The Human Body iPad app, developed in collaboration between DK and AKQA, uses interactivity to reveal the structures that make up the human form. We interview Justin Moodie, digital publishing director at DK; and Dan Rosen, head of mobile at AKQA.

DA: How do you balance wanting to be visually interesting with the need to be physiologically accurate?

DR: "This was one of the biggest challenges. The Human Body app provides more detailed annotations and medical depth than any other app on the market. Our goal was to produce an authoritative medical resource whilst maintaining visual beauty, intuitive user experience and technical performance. We've also pushed the iPad's technical capabilities to the limit.

DA: £9.99 is considered a lot for an app (though clearly a lot less than the book). Why are you convinced that people will pay a more-than-average amount for a highly-developed app like The Human Body?

JM: "We spent a lot of time discussing pricing for this product. In the end we chose a price that we believe represents excellent value for the customer and a fair return on our work. I cannot think of another product in the App Store that offers so much content, so well presented, and so useful for this sum of money.

DA: What are you working on now?

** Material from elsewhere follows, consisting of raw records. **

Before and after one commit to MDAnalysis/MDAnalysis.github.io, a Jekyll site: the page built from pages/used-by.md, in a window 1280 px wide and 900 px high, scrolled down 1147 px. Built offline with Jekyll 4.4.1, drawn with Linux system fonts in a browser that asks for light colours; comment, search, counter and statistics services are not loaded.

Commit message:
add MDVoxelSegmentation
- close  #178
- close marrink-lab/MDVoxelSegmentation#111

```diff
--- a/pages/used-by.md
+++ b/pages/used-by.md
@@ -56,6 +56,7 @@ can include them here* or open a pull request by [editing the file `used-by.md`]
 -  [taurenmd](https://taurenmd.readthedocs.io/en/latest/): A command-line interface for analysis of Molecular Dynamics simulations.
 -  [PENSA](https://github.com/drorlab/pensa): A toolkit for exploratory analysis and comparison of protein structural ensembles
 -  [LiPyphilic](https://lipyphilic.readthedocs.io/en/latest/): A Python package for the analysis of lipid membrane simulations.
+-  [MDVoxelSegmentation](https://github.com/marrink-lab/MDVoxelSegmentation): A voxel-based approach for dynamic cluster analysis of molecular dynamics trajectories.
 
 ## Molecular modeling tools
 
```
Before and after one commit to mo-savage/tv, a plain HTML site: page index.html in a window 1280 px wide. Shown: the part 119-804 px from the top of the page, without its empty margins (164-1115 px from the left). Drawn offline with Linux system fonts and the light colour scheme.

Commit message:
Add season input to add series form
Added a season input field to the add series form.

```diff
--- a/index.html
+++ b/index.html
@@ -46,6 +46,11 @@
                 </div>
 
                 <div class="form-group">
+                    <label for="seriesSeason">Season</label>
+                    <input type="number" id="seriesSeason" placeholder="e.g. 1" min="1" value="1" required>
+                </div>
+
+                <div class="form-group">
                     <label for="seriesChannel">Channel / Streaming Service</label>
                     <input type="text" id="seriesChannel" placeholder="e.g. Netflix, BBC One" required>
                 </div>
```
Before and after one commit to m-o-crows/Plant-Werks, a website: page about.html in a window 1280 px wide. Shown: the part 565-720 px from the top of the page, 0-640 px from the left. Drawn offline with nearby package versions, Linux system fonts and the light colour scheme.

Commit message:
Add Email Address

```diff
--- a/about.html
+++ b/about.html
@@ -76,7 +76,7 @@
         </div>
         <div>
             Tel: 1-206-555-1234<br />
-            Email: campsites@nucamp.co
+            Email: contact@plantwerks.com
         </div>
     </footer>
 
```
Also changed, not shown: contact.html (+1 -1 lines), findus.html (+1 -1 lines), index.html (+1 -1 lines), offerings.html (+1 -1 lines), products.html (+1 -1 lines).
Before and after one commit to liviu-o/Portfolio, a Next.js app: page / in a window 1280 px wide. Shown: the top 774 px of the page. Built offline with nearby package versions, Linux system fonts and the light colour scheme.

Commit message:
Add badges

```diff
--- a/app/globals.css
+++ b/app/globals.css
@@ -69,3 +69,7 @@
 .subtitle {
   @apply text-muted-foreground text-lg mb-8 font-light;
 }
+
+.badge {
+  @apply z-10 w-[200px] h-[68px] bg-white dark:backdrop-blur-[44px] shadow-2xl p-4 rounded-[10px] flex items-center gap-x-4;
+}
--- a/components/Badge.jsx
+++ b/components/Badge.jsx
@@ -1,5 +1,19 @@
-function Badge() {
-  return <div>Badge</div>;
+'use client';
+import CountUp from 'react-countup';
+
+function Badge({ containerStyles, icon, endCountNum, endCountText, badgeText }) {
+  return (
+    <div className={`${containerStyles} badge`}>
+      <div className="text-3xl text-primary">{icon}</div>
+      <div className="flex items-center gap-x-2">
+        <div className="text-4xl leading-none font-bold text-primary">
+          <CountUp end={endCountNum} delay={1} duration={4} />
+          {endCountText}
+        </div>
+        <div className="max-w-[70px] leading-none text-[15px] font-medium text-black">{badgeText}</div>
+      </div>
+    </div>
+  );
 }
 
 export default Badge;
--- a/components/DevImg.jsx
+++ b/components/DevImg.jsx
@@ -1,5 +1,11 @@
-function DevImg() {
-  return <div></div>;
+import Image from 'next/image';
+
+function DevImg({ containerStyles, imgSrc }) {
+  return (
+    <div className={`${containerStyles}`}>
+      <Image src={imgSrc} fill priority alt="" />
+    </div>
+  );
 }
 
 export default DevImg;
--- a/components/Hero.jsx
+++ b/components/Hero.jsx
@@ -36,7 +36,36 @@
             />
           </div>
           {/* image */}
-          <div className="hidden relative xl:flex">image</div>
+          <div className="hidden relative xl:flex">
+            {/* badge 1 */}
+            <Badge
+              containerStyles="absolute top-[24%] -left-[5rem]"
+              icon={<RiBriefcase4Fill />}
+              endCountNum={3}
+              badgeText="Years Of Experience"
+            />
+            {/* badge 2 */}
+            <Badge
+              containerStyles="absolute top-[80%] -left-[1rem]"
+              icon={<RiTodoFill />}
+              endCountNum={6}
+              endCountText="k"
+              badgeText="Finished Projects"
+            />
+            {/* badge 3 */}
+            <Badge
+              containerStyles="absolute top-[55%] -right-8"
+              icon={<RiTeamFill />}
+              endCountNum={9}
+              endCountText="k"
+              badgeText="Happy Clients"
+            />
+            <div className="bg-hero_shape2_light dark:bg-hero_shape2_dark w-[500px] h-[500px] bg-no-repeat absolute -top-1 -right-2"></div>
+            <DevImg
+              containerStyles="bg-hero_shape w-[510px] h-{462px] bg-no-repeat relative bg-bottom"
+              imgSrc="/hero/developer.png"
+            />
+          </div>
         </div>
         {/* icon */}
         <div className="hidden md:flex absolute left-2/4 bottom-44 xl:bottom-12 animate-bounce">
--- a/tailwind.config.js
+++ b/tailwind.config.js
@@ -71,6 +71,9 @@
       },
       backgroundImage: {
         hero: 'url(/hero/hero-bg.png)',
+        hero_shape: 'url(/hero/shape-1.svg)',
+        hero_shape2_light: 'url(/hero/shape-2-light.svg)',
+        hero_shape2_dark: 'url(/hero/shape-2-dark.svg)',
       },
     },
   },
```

JM: "We have apps coming from across our children, adult, travel and Brady Games categories. In addition to The Human Body app we’ve just launched the DK Quick Cook app – the ultimate kitchen companion with over 500 illustrated recipes, sophisticated filtering, a menu planner, shopping lists and add-on packs."